In contrast, grandparent-headed households are when the grandparent is the established householder and the daughter, son-in-law, and grandchildren are under the umbrella of the grandparent. This also includes skip-generation households where the grandparents and grandchildren live together without the middle generation. Skip-generation households are often formed as a temporary living arrangement when parents are unable to care for their children, or following the death of the parent.

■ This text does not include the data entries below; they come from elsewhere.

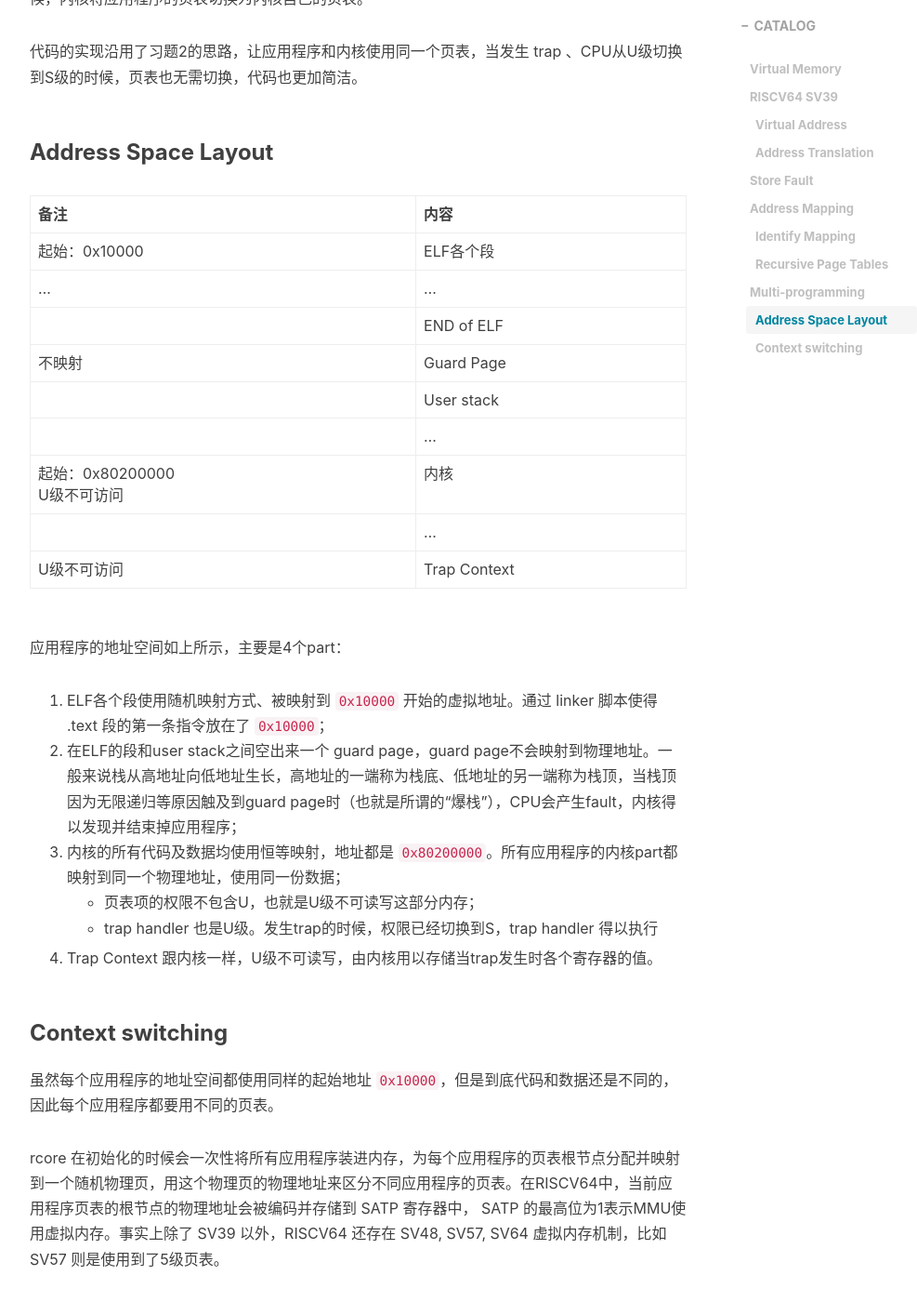
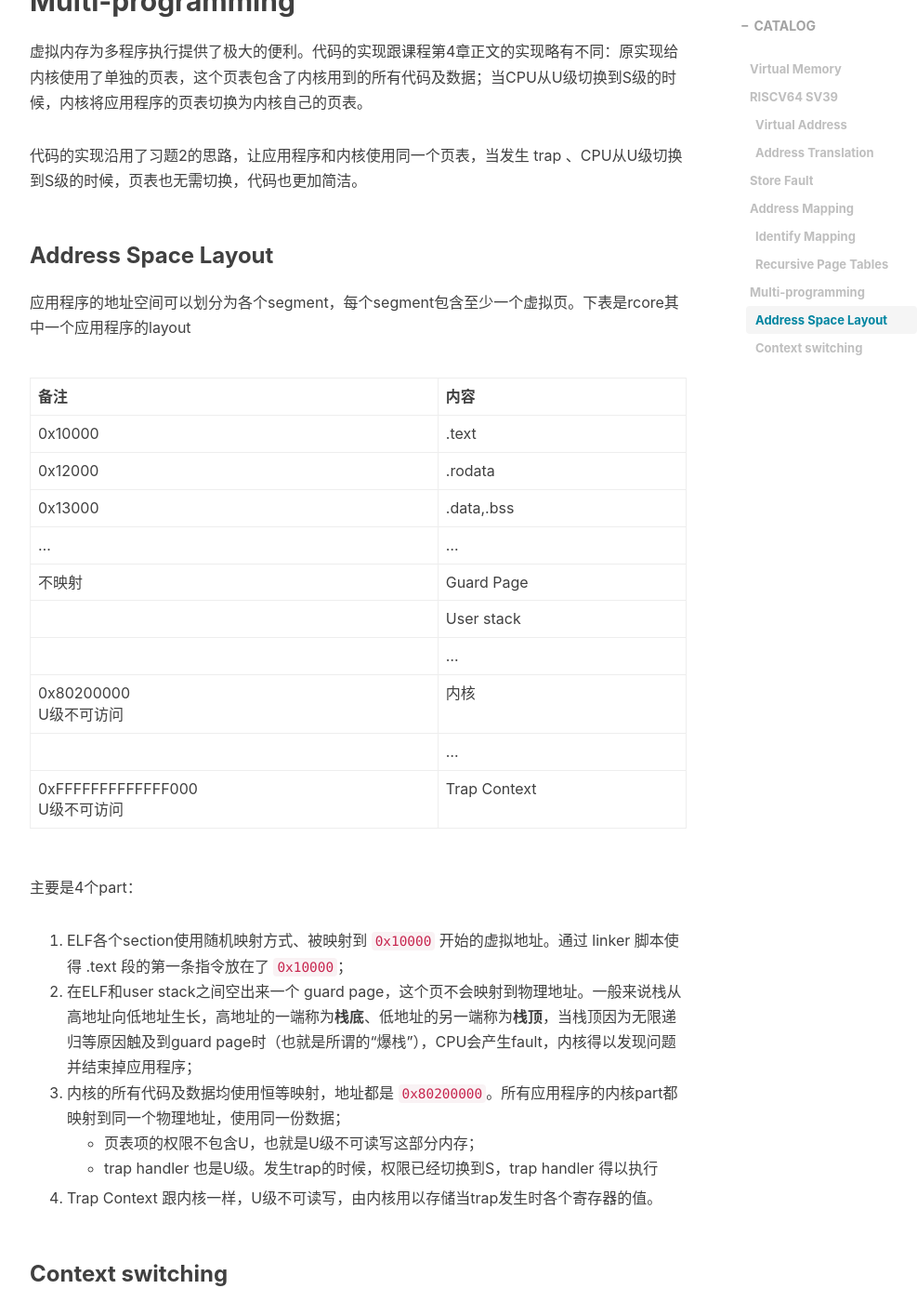
Before and after one commit to kayoch1n/kayoch1n.github.io, a Jekyll site: the page built from _posts/2023-09-29-riscv64-virt-mem.markdown, in a window 1280 px wide and 1400 px high, scrolled down 6523 px. Shown: the whole window at 93% size, without its empty margins (233-1220 px from the left). Built offline with Jekyll 4.4.1, drawn with Linux system fonts in a browser that asks for light colours; nearby versions of some CDN libraries; a script that is not in the unit is left out; comment, search, counter and statistics services are not loaded; some of the changed text lies outside the part shown.

Commit message:
更新 _posts/2023-09-29-riscv64-virt-mem.markdown

```diff
--- a/_posts/2023-09-29-riscv64-virt-mem.markdown
+++ b/_posts/2023-09-29-riscv64-virt-mem.markdown
@@ -172,7 +172,9 @@
 
 除此之外，在rcore中，内核还用到一种恒等映射：在这种映射方式中，虚拟地址等于物理地址，例如从 `0x80200000` 开始的内核的虚拟内存就被完整映射到从 `0x80200000` 开始的物理内存。
 
-使用恒等映射的原因是，内核需要读写页表。前面提到页表是由内核维护的，加上内核本身也运行于虚拟地址之上，但是页表项存储的是下一级页的**物理地址**(否则MMU的地址翻译就会陷入无限递归)，内核需要读取该物理地址所在的页表节点、写入页表项数据；使用恒等映射之后，这个处理过程就方便很多了，内核可以直接将该物理地址当作虚拟地址使用。
+rcore使用恒等映射的原因是内核需要读写物理地址。至少有两个场景需要读写物理地址，第一个是维护页表。前面提到页表是由内核维护的，而且内核本身也运行于虚拟地址之上，但页表项存储的是下一级页的**物理地址**(否则MMU的地址翻译就会陷入无限递归)，内核需要读取该物理地址所在的页表节点、写入页表项数据；使用恒等映射之后，这个处理过程就方便很多了，内核可以直接将该物理地址当作虚拟地址使用。
+
+第二个场景是第五章的 syscall fork，fork需要内核完整地复制parent的地址空间。parent和child的虚拟地址完全一致，不能根据虚拟地址复制，换言之需要分别获取物理地址，对物理地址进行读写。
 
 ### Recursive Page Tables
 
@@ -191,26 +193,34 @@
 
 ### Address Space Layout
 
+应用程序的地址空间可以划分为各个segment，每个segment包含至少一个虚拟页。下表是rcore其中一个应用程序的layout
+
 |备注|内容|
 |-|-|
-|起始：0x10000|ELF各个段|
+|0x10000|.text|
+|0x12000|.rodata|
+|0x13000|.data,.bss|
 |...|...|
-||END of ELF|
 |不映射|Guard Page|
 ||User stack|
 ||...|
-|起始：0x80200000<br/>U级不可访问|内核|
+|0x80200000<br/>U级不可访问|内核|
 ||...|
-|U级不可访问|Trap Context|
+|0xFFFFFFFFFFFFF000<br/>U级不可访问|Trap Context|
 
-应用程序的地址空间如上所示，主要是4个part：
+主要是4个part：
 
-1. ELF各个段使用随机映射方式、被映射到 `0x10000` 开始的虚拟地址。通过 linker 脚本使得 .text 段的第一条指令放在了 `0x10000`；
-2. 在ELF的段和user stack之间空出来一个 guard page，guard page不会映射到物理地址。一般来说栈从高地址向低地址生长，高地址的一端称为栈底、低地址的另一端称为栈顶，当栈顶因为无限递归等原因触及到guard page时（也就是所谓的“爆栈”），CPU会产生fault，内核得以发现并结束掉应用程序；
+1. ELF各个section使用随机映射方式、被映射到 `0x10000` 开始的虚拟地址。通过 linker 脚本使得 .text 段的第一条指令放在了 `0x10000`；
+2. 在ELF和user stack之间空出来一个 guard page，这个页不会映射到物理地址。一般来说栈从高地址向低地址生长，高地址的一端称为**栈底**、低地址的另一端称为**栈顶**，当栈顶因为无限递归等原因触及到guard page时（也就是所谓的“爆栈”），CPU会产生fault，内核得以发现问题并结束掉应用程序；
 3. 内核的所有代码及数据均使用恒等映射，地址都是 `0x80200000`。所有应用程序的内核part都映射到同一个物理地址，使用同一份数据；
     - 页表项的权限不包含U，也就是U级不可读写这部分内存；
     - trap handler 也是U级。发生trap的时候，权限已经切换到S，trap handler 得以执行
 4. Trap Context 跟内核一样，U级不可读写，由内核用以存储当trap发生时各个寄存器的值。
+
+<!--
+用这个命令dump出program headers（what is the difference between program headers and section headers）
+readelf -l user/target/riscv64gc-unknown-none-elf/release/initproc | grep .data | awk '{print "0x"$5}'
+ -->
 
 ### Context switching
 
```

In the 1960s, in some New England states, it was twice as common for children to live in a multigenerational household where their own parents were the householder than it was for them to live in a grandparent-headed household. In the South, on the other hand, children lived in grandparent-headed households at twice the rate that they lived in middle-generation-headed households. However, by the 1980 Census, it was more common for children to live in grandparent-headed households than middle-generation-headed households in all 50 states. This trend continues to hold across the country: in 2010 it was at twice as common for children in multigenerational households to live in a grandparent-headed home than in a middle generation-headed home. In 17 states and the District of Columbia, four out of five children who live in multigenerational households lived with a grandparent head (shown in the dark green in 2010 map below).
The shift in the composition of multigenerational households hints at changing ways families provide care for their members. In the 1960s, it was more common for children to experience grandma coming to live with them and their parents (the South and Hawaii excepted). Now, regardless of region, it is more common for children to reside with grandma and grandpa. Some children live with grandma and grandpa from the time they are born. For others, the households form after economic or emotional distress, such as a job loss or divorce. For these children, and their parents, living with grandparents means the disruption of packing their bag and adjusting to life in a new location. Regardless of how they are formed, both types of families must deal with the realities and challenges of meeting the needs of the youngest and oldest generations simultaneously.
 The minor child is the grandchild of either the household head, spouse of the household head or lives in a household which also contains the parent or parent-in-law of the household head.